- Action item: The reply should contain all the data below, repeated exactly, and none of the images.

- Records shown:
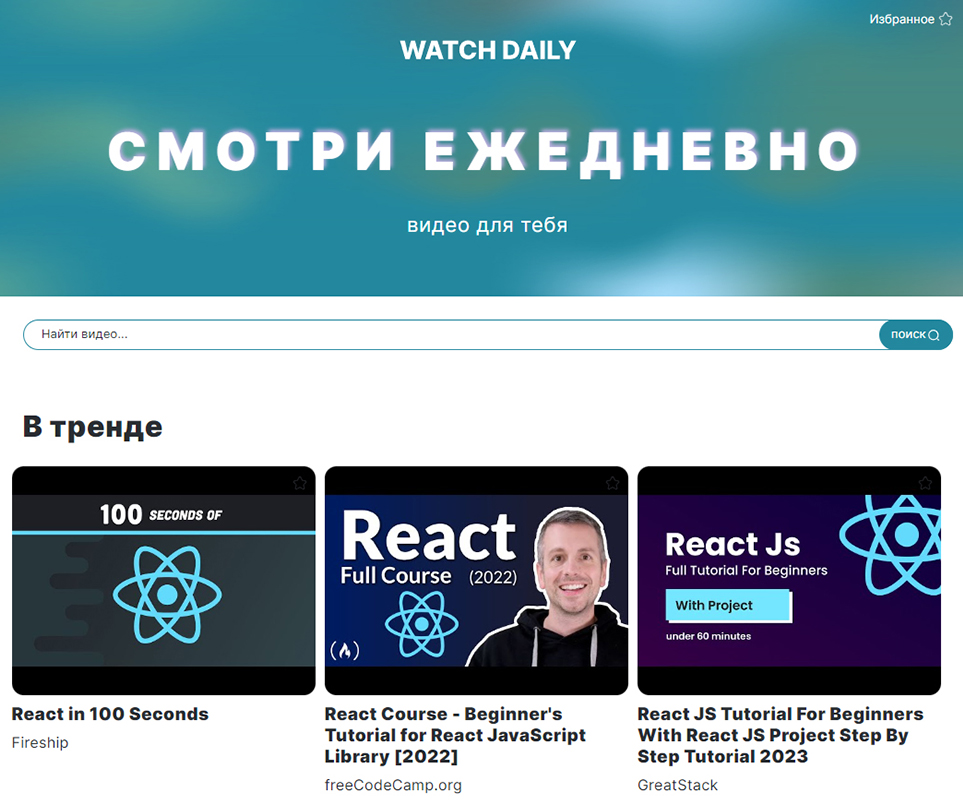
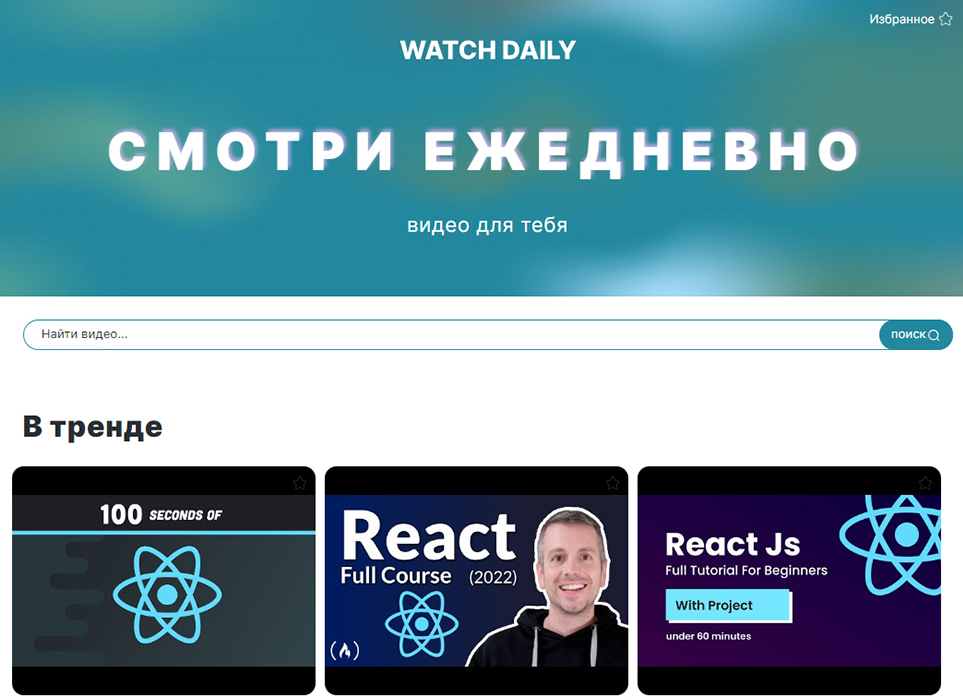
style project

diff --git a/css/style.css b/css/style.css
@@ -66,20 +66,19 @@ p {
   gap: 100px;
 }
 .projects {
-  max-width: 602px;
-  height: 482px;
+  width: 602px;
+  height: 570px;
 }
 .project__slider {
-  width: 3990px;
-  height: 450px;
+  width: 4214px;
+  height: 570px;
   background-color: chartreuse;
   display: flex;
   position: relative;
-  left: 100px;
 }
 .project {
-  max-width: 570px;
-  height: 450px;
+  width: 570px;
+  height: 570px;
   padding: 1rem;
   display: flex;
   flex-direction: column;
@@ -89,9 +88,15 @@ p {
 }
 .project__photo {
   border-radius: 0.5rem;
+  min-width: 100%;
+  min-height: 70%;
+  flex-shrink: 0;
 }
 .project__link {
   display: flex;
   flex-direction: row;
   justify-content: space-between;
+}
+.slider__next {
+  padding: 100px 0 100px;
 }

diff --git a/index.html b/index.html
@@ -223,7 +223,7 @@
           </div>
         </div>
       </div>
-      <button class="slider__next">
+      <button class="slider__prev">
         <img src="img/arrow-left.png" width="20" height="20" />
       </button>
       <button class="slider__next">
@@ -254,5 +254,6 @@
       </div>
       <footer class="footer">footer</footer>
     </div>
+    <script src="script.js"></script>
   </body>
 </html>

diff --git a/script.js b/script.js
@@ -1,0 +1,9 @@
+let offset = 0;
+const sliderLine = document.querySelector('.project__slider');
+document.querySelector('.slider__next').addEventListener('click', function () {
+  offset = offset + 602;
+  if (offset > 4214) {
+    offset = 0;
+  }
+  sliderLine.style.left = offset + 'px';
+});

- Solved exercise:
style project

diff --git a/css/style.css b/css/style.css
@@ -66,20 +66,19 @@ p {
   gap: 100px;
 }
 .projects {
-  max-width: 602px;
-  height: 482px;
+  width: 602px;
+  height: 570px;
 }
 .project__slider {
-  width: 3990px;
-  height: 450px;
+  width: 4214px;
+  height: 570px;
   background-color: chartreuse;
   display: flex;
   position: relative;
-  left: 100px;
 }
 .project {
-  max-width: 570px;
-  height: 450px;
+  width: 570px;
+  height: 570px;
   padding: 1rem;
   display: flex;
   flex-direction: column;
@@ -89,9 +88,15 @@ p {
 }
 .project__photo {
   border-radius: 0.5rem;
+  min-width: 100%;
+  min-height: 70%;
+  flex-shrink: 0;
 }
 .project__link {
   display: flex;
   flex-direction: row;
   justify-content: space-between;
+}
+.slider__next {
+  padding: 100px 0 100px;
 }

diff --git a/index.html b/index.html
@@ -223,7 +223,7 @@
           </div>
         </div>
       </div>
-      <button class="slider__next">
+      <button class="slider__prev">
         <img src="img/arrow-left.png" width="20" height="20" />
       </button>
       <button class="slider__next">
@@ -254,5 +254,6 @@
       </div>
       <footer class="footer">footer</footer>
     </div>
+    <script src="script.js"></script>
   </body>
 </html>

diff --git a/script.js b/script.js
@@ -1,0 +1,9 @@
+let offset = 0;
+const sliderLine = document.querySelector('.project__slider');
+document.querySelector('.slider__next').addEventListener('click', function () {
+  offset = offset + 602;
+  if (offset > 4214) {
+    offset = 0;
+  }
+  sliderLine.style.left = offset + 'px';
+});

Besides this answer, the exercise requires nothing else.